Modification records
=====
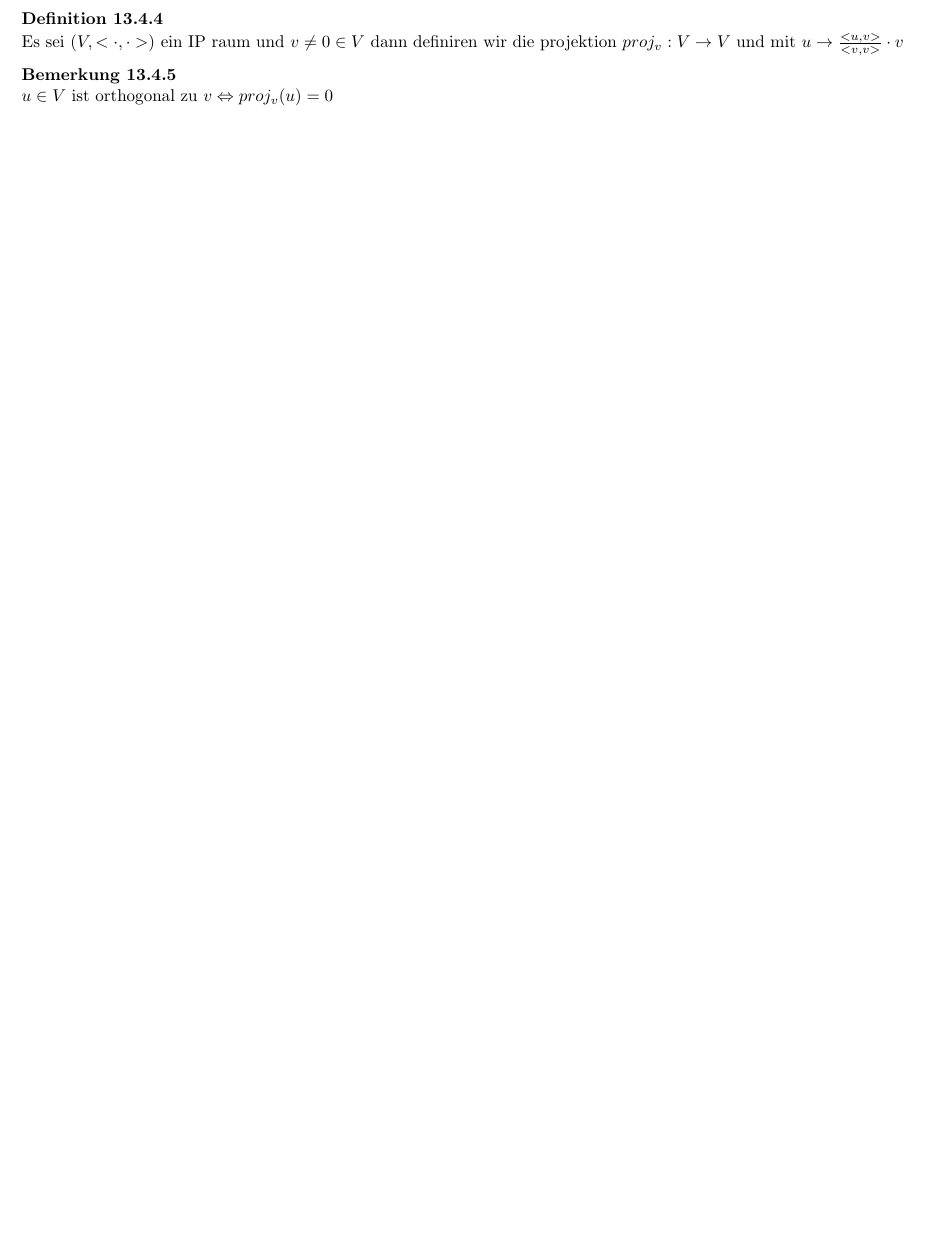
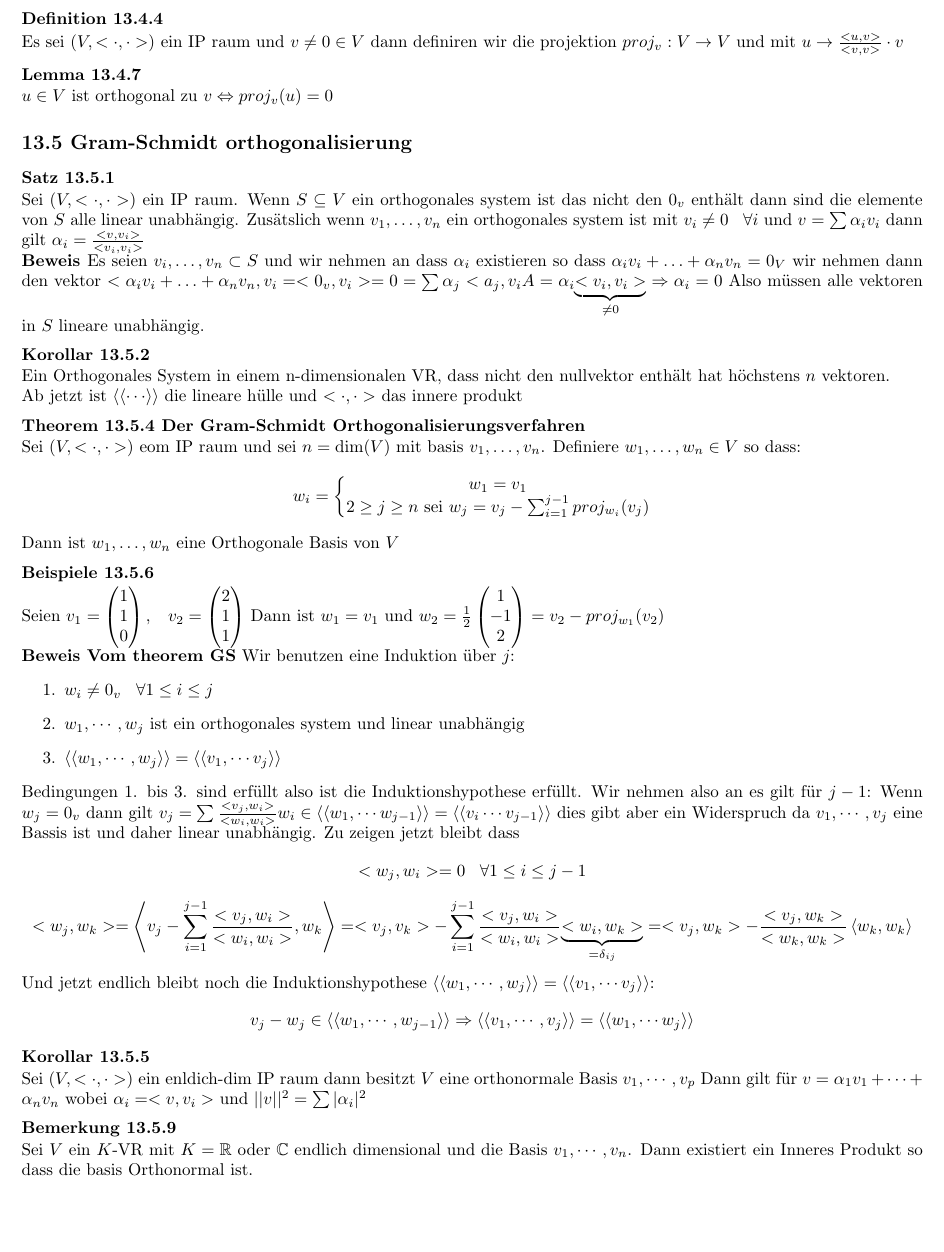
Before and after one commit to SleakStick/Notizen, a LaTeX document (LineareAlgebraII/main.tex): part of page 17 of 17, cut so that both start at the same text. Compiled offline with pdfLaTeX; a LaTeX package or settings file that is missing is left out.

Commit message:
28.03 Linear Algebra

```diff
--- a/LineareAlgebraII/main.tex
+++ b/LineareAlgebraII/main.tex
@@ -14,6 +14,8 @@
 
 \newcommand{\mspc}{\hspace{0.7cm}}
 \newcommand{\smspc}{\hspace{0.3cm}}
+
+\newcommand{\kk}[1]{\left<\left<{#1}\right>\right>}
 
 \newcommand{\satz}[1]{\subsubsection*{Satz {#1}}}
 \newcommand{\korollar}[1]{\subsubsection*{Korollar {#1}}}
@@ -462,5 +464,28 @@ Und Positiv definitheit zu zeigen: \[(v,v)_B>0\smspc\forall v\in\mathbb{C}^n, v\
 \satz{13.4.3 Satz des pythagoras} Sei $(V,<\cdot>)$ ein inneren Produkt raum und seien $u,v\in V$ mit $u\perp v$ dann gilt\[||u+v||^2=||u||^2+||v||^2\]
 \beweis Expandieren
 \definition{13.4.4} Es sei $(V,<\cdot,\cdot>)$ ein IP raum und $v\neq0\in V$ dann definiren wir die projektion $proj_v:V\rightarrow V$ und mit $u\rightarrow \frac{<u,v>}{<v,v>}\cdot v$
-\bemerkung{13.4.5} $u\in V$ ist orthogonal zu $v\Leftrightarrow proj_v(u)=0$
+\lemma{13.4.7} $u\in V$ ist orthogonal zu $v\Leftrightarrow proj_v(u)=0$
+\subsection*{13.5 Gram-Schmidt orthogonalisierung}
+\satz{13.5.1} Sei $(V,<\cdot,\cdot>)$ ein IP raum. Wenn $S\subseteq V$ ein orthogonales system ist das nicht den $0_v$ enthält dann sind die elemente von $S$ alle linear unabhängig. Zusätslich wenn $v_1,\hdots,v_n$ ein orthogonales system ist mit $v_i\neq0\smspc\forall i$ und $v=\sum\alpha_i v_i$ dann gilt $\alpha_i=\frac{<v,v_i>}{<v_i,v_i>}$
+\beweis Es seien $v_i,\hdots,v_n\subset S$ und wir nehmen an dass $\alpha_i$ existieren so dass $\alpha_iv_i+\hdots+\alpha_nv_n=0_V$ wir nehmen dann den vektor $<\alpha_iv_i+\hdots+\alpha_nv_n,v_i=<0_v,v_i>=0=\sum\alpha_j<a_j,v_iA=\alpha_i\underset{\neq0}{\underbrace{<v_i,v_i>}}\Rightarrow \alpha_i=0$
+Also müssen alle vektoren in $S$ lineare unabhängig.
+\korollar{13.5.2} Ein Orthogonales System in einem n-dimensionalen VR, dass nicht den nullvektor enthält hat höchstens $n$ vektoren.\newline Ab jetzt ist $\kk{\cdots}$ die lineare hülle und $<\cdot,\cdot>$ das innere produkt
+\theorem{13.5.4 Der Gram-Schmidt Orthogonalisierungsverfahren} Sei $(V,<\cdot,\cdot>)$ eom IP raum und sei $n=\dim(V)$ mit basis $v_1,\hdots, v_n$. Definiere $w_1,\hdots,w_n\in V$ so dass:
+\[w_i=\left\lbrace\begin{matrix}w_1=v_1\\2\ge j\ge n\text{ sei }w_j=v_j-\sum_{i=1}^{j-1}proj_{w_i}(v_j)\end{matrix}\right.\]
+Dann ist $w_1,\hdots,w_n$ eine Orthogonale Basis von $V$
+\beispiel{13.5.6} Seien $v_1=\begin{pmatrix}1\\1\\0\end{pmatrix},\smspc v_2=\begin{pmatrix}2\\1\\1\end{pmatrix}$ Dann ist $w_1=v_1$ und $w_2=\frac{1}{2}\begin{pmatrix}1\\-1\\2\end{pmatrix}=v_2-proj_{w_1}(v_2)$
+\beweis \textbf{Vom theorem GS} Wir benutzen eine Induktion über $j$:
+\begin{itemize}
+  \item[1.]{$w_i\neq0_v\smspc\forall 1\le i\le j$}
+  \item[2.]{$w_1,\cdots,w_j$ ist ein orthogonales system und linear unabhängig}
+  \item[3.]{$\kk{w_1,\cdots,w_j}=\kk{v_1,\cdots v_j}$}
+\end{itemize}
+Bedingungen 1. bis 3. sind erfüllt also ist die Induktionshypothese erfüllt. Wir nehmen also an es gilt für $j-1$:
+Wenn $w_j=0_v$ dann gilt $v_j=\sum \frac{<v_j,w_i>}{<w_i,w_i>}w_i\in \kk{w_1,\cdots w_{j-1}}=\kk{v_i\cdots v_{j-1}}$ dies gibt aber ein Widerspruch da  $v_1,\cdots,v_j$ eine Bassis ist und daher linear unabhängig.
+Zu zeigen jetzt bleibt dass \[<w_j,w_i>=0\smspc\forall 1\le i\le j-1\] \[<w_j,w_k>=\left<v_j-\sum_{i=1}^{j-1}\frac{<v_j,w_i>}{<w_i,w_i>}
+,w_k\right>=<v_j,v_k>-\sum_{i=1}^{j-1}\frac{<v_j,w_i>}{<w_i,w_i>}\underset{=\delta_{ij}}{\underbrace{<w_i,w_k>}}=<v_j,w_k>-\frac{<v_j,w_k>}{<w_k,w_k>}\left<w_k,w_k\right>\]
+Und jetzt endlich bleibt noch die Induktionshypothese $\kk{w_1,\cdots, w_{j}}=\kk{v_1,\cdots v_{j}}$:
+\[v_j-w_j\in \kk{w_1,\cdots, w_{j-1}}\Rightarrow\left<\left<v_1,\cdots,v_j\right>\right>=\kk{w_1,\cdots w_j}\]
+\korollar{13.5.5} Sei $(V,<\cdot,\cdot>)$ ein enldich-dim IP raum dann besitzt $V$ eine orthonormale Basis $v_1,\cdots,v_p$ Dann gilt für $v=\alpha_1v_1+\cdots+\alpha_nv_n$ wobei $\alpha_i=<v,v_i>$ und $||v||^2=\sum|\alpha_i|^2$
+\bemerkung{13.5.9} Sei $V$ ein $K$-VR mit $K=\mathbb{R}$ oder $\mathbb{C}$ endlich dimensional und die Basis $v_1,\cdots,v_n$. Dann existiert ein Inneres Produkt so dass die basis Orthonormal ist.
 \end{document}
```
Also changed, not shown: LineareAlgebraII/main.pdf, 5 other files.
=====
_DIRECTIONS_: Read through the entries, then copy every line where the string "Induktionshypothese" is found.

_OUTPUT_:
+Bedingungen 1. bis 3. sind erfüllt also ist die Induktionshypothese erfüllt. Wir nehmen also an es gilt für $j-1$:
+Und jetzt endlich bleibt noch die Induktionshypothese $\kk{w_1,\cdots, w_{j}}=\kk{v_1,\cdots v_{j}}$:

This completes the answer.